I’m arguably the only person in the world who has literally been through every syllable of the Masoretic Text, comparing it to the KJV translation. Seriously. I know the KJV and its relationship to the original languages very well. Why did I do this? It was part of my job at Logos Bible Software. I’m the guy who created our KJV reverse interlinear, OT and NT (by hundreds of thousands of hand links — Hebrew / Aramaic segments to KJV, Greek segments to KJV).1 None of this proves that he has any sense.  In broad terms, I like the KJV since I’m used to it and I favor formal equivalence. “I like”.  “I favor”.  It’s all about him.  Typical Alexandrian.  The archaic language doesn’t bother me much, though it is admittedly impenetrable in places (did you know that “go fetch a compass” means “go around” or “proceed circuitously”?). This is your best example??? Yes I know that.  I know people who didn’t graduate from Jr. High, who figured that out.  And at the end of the day, it’s easier to figure out than the infernal tangle of Paleo-Hebrew and Ugaritic.  Heiser doesn’t want you to make that comparison tho…  Don’t feel bad; no one else does either.
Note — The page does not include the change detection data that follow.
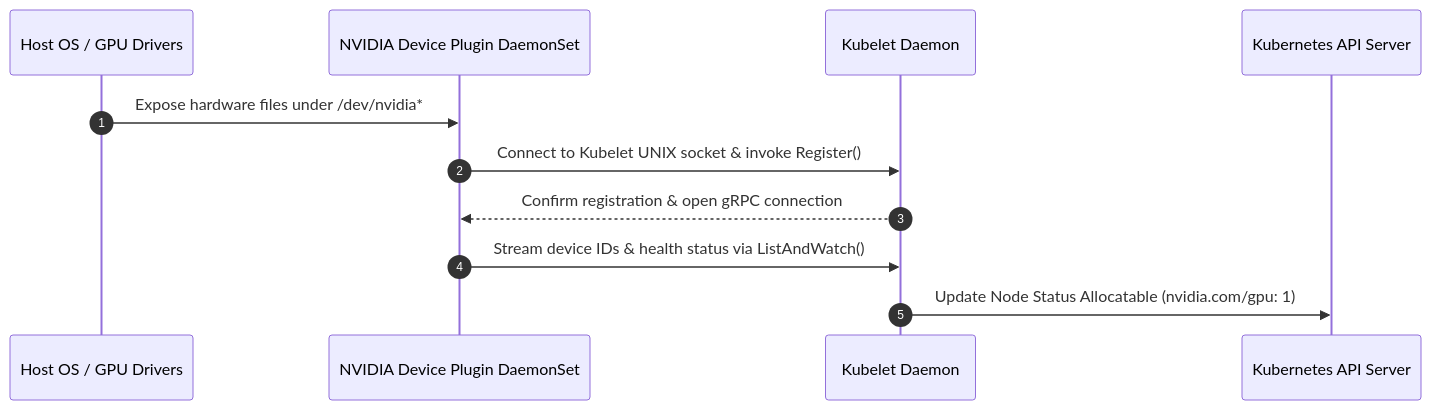
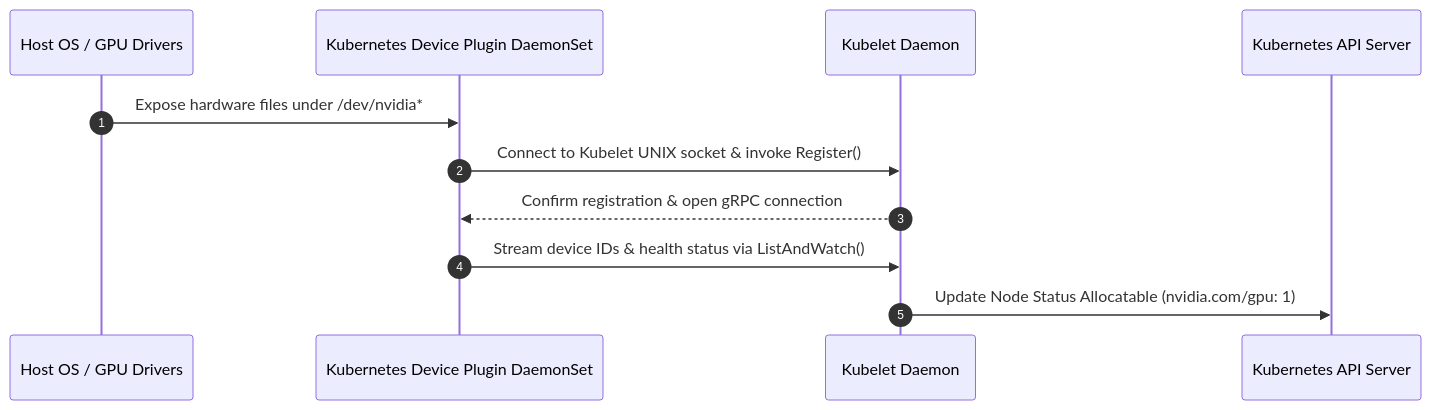
The diagram in docs/interview-notes/device-plugin.md (ok-karthik/ai-infrastructure-on-eks), drawn with Mermaid before and after one commit. The commit also changed other lines of this file and 17 other files, not shown here.

````diff
--- a/docs/interview-notes/device-plugin.md
+++ b/docs/interview-notes/device-plugin.md
@@ -11,14 +11,14 @@
 ```mermaid
 sequenceDiagram
     autonumber
     participant Host as Host OS / GPU Drivers
-    participant DP as NVIDIA Device Plugin DaemonSet
+    participant DP as Kubernetes Device Plugin DaemonSet
     participant Kubelet as Kubelet Daemon
     participant APIServer as Kubernetes API Server
 
     Host->>DP: Expose hardware files under /dev/nvidia*
     DP->>Kubelet: Connect to Kubelet UNIX socket & invoke Register()
     Kubelet-->>DP: Confirm registration & open gRPC connection
     DP->>Kubelet: Stream device IDs & health status via ListAndWatch()
     Kubelet->>APIServer: Update Node Status Allocatable (nvidia.com/gpu: 1)
 ```
````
Demonstrably false.  Aside from oddities like that which simply do not communicate beyond the 18th century, Demonstrably false.I think the KJV a good translation for the most part. It deserves its reputation as a quality rendering of the original languages. However, I will never trust it again in Job. Job is filled with weird things, such as words that are still uncertain in meaning (since they occur only once and nowhere else in Hebrew) and that must be “translated” by appeal to related (cognate) languages. Here is where the KJB translator’s erudition will shine through.  Heiser’s credentials pale in comparison.  Ugaritic has a special role in that process (Ugarit = ancient Syria). One of Heiser’s main theses is that we need to study the language of the people that were the enemies of God in the Old Testament in order to explain what is going on in the Hebrew Old Testament.  Let that sink in for a second.  Ugarit is an “Amorite” language.  See what the Bible has to say about those people and then think about Heiser’s thesis.  If you think that Ugaritic will help you “unlock” the Hebrew Bible, then I cannot help you.  The answer should be obvious.  That alphabetic cuneiform language is the closest linguistic cousin to biblical Hebrew. But not modern Hebrew?  Come on.  Really?  Think, people.  There were many words in the Ugaritic tablets (discovered and deciphered in the late 1920s-early 1930s) that are consonantal equivalents to difficult words in the Hebrew OT. The KJV translators had no access to that, nor did they have access to other cognate languages for the same purpose (like Akkadian), or the Dead Sea Scrolls. They also didn’t have access to the Chuckchi language of Kamchatka Peninsula, but it doesn’t much matter.  If you actually look into the credentials of the translators, you will find that they were much more studious than Heiser. Look at Miles Smith, John Bois, and the rest who had more than sufficient knowledge of the material. They did the best they could and did it well, but in books like Job, it is easy for someone like me to know they are just simply guessing in places. It’s pretty easy to see that Heiser is just guessing in places.  I also saw many places where one translator (the KJV was a committee translation) knew his Hebrew or Aramaic grammar than another guy, and hence did a better job. This little story doesn’t fit the facts. If parts were done poorly, wouldn’t the committee have caught it? Of course, but that fact doesn’t fit Heiser’s narrative. So he ignores it. But I’m digressing. Allow me to digress for a second here too. Where does all of Heiser’s Ugaritic junk lead him? It leads him so far into ridiculousness that he can’t find one of the main characters in the book of Job. This guy can’t find the Devil in the Book of Job. Wow. Let’s go a step further in our digression. Heiser thinks that Behemoth and Leviathan are mythological animals. All this to say that if you go against the KJB and spend you time studying the languages of the enemies of Jehovah, you will end up where you can’t find that Behemoth is the Antichrist. You won’t be able to find that Leviathan is the Devil. I would also guess that Heiser can’t figure out that Job is a type of Jesus Christ, Israel, and a sinner in hell or that the book is the greatest figure in the Bible of how NOT to do counselling. Job is an interesting book, just don’t try reading it using Ugaritic sources. You might miss a thing or two… I like the KJV and the reason I wanted to do the reverse interlinear for Logos was because I felt I owed the project to the translation, since I was weaned on it as a Bible reader.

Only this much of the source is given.